The committee also questioned the role of Martin Helme, whom it said had met with Freeh as early as late 2019 (the deal, with Freeh, Sporkin & Sullivan, which Freeh was at the time senior partner of, was inked in late June – ed.).
In general, Freeh said that the questions had not been too numerous, that he was happy to cooperate, and that he thought that his answers had satisfied the committee.
He also told AK Monday evening that the next step was to get a confidentiality agreement with Prosecutor General Andres Parmas, who he said he had both met in person and spoken to on the phone, to add to the one already signed with the financial supervisory authority in Estonia which would satisfy General Data Protection Regulation (GDPR) issues and make the information acceptable to be passed on to prosecutors in the U.S.
Meanwhile Social Democratic Party (SDE) MP and head of the Riigikogu's anti-corruption committee Katri Raik added to Jürgen Ligi's line by expressing concern over the confidential nature of the agreement.
"It is simply not possible for one man to take over, find an office and make a contract it, and as taxpayers we simply have to stump up the three million ourselves without understanding exactly what we are paying this money for, and to whom," Raik told AK Monday.
Criticisms of the deal had also revolved around confidentiality and the use of taxpayer funds, as well as Martin Helme allegedly acting unilaterally in the deal, and questions about the procurement process when Freeh, Sporkin & Sullivan was hired (two other law firms had reportedly been in the late running – ed.).
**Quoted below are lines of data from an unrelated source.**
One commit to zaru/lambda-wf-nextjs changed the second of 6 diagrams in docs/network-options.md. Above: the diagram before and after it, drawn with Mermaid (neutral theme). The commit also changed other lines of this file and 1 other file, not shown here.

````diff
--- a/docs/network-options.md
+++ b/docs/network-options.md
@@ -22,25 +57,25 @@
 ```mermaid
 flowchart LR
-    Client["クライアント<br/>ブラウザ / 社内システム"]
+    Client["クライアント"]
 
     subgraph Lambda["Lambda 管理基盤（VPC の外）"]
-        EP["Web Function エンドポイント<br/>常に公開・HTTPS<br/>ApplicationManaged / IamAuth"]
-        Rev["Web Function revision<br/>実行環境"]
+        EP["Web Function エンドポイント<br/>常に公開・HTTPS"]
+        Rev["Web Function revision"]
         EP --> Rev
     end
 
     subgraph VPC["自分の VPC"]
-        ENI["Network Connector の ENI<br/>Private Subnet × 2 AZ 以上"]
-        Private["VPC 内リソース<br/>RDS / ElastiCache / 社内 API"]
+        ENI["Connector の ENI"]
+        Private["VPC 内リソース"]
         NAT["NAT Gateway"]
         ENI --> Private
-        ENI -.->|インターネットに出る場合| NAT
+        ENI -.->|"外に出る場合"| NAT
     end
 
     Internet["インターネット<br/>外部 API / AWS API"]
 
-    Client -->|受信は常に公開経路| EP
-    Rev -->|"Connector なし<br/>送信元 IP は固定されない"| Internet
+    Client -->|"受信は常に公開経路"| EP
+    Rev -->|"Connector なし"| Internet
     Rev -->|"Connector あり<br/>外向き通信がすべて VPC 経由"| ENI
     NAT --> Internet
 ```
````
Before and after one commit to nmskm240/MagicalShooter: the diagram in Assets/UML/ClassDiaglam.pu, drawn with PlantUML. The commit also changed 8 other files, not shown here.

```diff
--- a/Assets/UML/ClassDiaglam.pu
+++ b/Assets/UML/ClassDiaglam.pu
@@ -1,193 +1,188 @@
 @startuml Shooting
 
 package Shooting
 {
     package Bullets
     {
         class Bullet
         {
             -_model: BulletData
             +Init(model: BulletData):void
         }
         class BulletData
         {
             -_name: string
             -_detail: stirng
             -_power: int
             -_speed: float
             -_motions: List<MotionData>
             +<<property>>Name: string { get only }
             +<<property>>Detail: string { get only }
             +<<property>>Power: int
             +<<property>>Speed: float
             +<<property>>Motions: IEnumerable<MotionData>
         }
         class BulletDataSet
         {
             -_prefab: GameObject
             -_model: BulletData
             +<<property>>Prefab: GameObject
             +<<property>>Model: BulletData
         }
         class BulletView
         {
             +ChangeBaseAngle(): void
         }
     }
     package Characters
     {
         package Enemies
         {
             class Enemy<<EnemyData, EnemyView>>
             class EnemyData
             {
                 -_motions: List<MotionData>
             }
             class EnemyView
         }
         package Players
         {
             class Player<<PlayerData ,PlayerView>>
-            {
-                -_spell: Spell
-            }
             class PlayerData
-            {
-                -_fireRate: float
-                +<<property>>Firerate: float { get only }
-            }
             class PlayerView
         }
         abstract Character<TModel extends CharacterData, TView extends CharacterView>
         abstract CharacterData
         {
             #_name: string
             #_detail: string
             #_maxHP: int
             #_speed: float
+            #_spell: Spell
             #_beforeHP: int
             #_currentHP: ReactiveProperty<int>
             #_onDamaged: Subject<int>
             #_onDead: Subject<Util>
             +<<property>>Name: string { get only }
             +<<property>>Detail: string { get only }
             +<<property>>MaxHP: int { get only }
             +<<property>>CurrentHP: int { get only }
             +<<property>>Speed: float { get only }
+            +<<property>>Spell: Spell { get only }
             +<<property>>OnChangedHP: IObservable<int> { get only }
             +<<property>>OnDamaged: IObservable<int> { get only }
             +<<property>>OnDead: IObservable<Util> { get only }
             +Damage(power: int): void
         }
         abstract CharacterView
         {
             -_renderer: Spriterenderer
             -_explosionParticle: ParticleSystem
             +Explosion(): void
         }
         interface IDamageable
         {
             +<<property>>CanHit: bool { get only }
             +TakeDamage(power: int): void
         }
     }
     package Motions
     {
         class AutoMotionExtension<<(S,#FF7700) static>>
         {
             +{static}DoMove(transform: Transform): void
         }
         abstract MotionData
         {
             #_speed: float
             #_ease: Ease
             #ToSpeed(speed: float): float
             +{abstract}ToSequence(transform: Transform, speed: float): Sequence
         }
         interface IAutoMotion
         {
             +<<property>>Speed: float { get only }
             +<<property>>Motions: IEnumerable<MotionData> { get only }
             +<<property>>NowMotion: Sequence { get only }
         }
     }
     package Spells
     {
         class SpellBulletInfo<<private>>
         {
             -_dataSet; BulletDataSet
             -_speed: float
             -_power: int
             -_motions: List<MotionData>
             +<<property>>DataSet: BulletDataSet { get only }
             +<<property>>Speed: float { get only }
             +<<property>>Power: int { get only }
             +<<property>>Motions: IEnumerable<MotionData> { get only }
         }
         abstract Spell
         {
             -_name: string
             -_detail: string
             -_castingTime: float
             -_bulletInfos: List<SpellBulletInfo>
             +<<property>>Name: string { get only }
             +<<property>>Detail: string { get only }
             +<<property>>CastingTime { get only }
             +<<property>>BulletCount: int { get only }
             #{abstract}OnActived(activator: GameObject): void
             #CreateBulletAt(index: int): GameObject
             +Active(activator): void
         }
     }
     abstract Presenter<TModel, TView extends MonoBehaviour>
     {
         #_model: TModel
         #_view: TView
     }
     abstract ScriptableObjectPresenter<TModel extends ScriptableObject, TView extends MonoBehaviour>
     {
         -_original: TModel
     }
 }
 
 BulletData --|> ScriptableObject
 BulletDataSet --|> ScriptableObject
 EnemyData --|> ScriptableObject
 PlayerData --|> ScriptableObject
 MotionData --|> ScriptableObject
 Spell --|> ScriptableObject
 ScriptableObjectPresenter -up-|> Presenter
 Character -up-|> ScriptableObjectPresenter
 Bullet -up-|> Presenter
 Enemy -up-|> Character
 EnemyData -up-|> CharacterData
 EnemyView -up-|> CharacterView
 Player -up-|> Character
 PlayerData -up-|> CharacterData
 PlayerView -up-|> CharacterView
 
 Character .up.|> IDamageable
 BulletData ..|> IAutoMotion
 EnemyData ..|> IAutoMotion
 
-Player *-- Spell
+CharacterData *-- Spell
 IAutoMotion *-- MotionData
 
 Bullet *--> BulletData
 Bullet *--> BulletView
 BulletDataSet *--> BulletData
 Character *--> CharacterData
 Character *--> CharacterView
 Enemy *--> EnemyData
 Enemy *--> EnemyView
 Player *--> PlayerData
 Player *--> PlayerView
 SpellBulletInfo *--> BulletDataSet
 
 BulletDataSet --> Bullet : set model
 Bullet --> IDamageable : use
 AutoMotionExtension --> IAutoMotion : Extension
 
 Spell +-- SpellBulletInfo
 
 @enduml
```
Jürgen Ligi and Katri Raik are both opposition MPs, Helme's party, EKRE, is in office, together with Center and Isamaa.
Editor: Andrew Whyte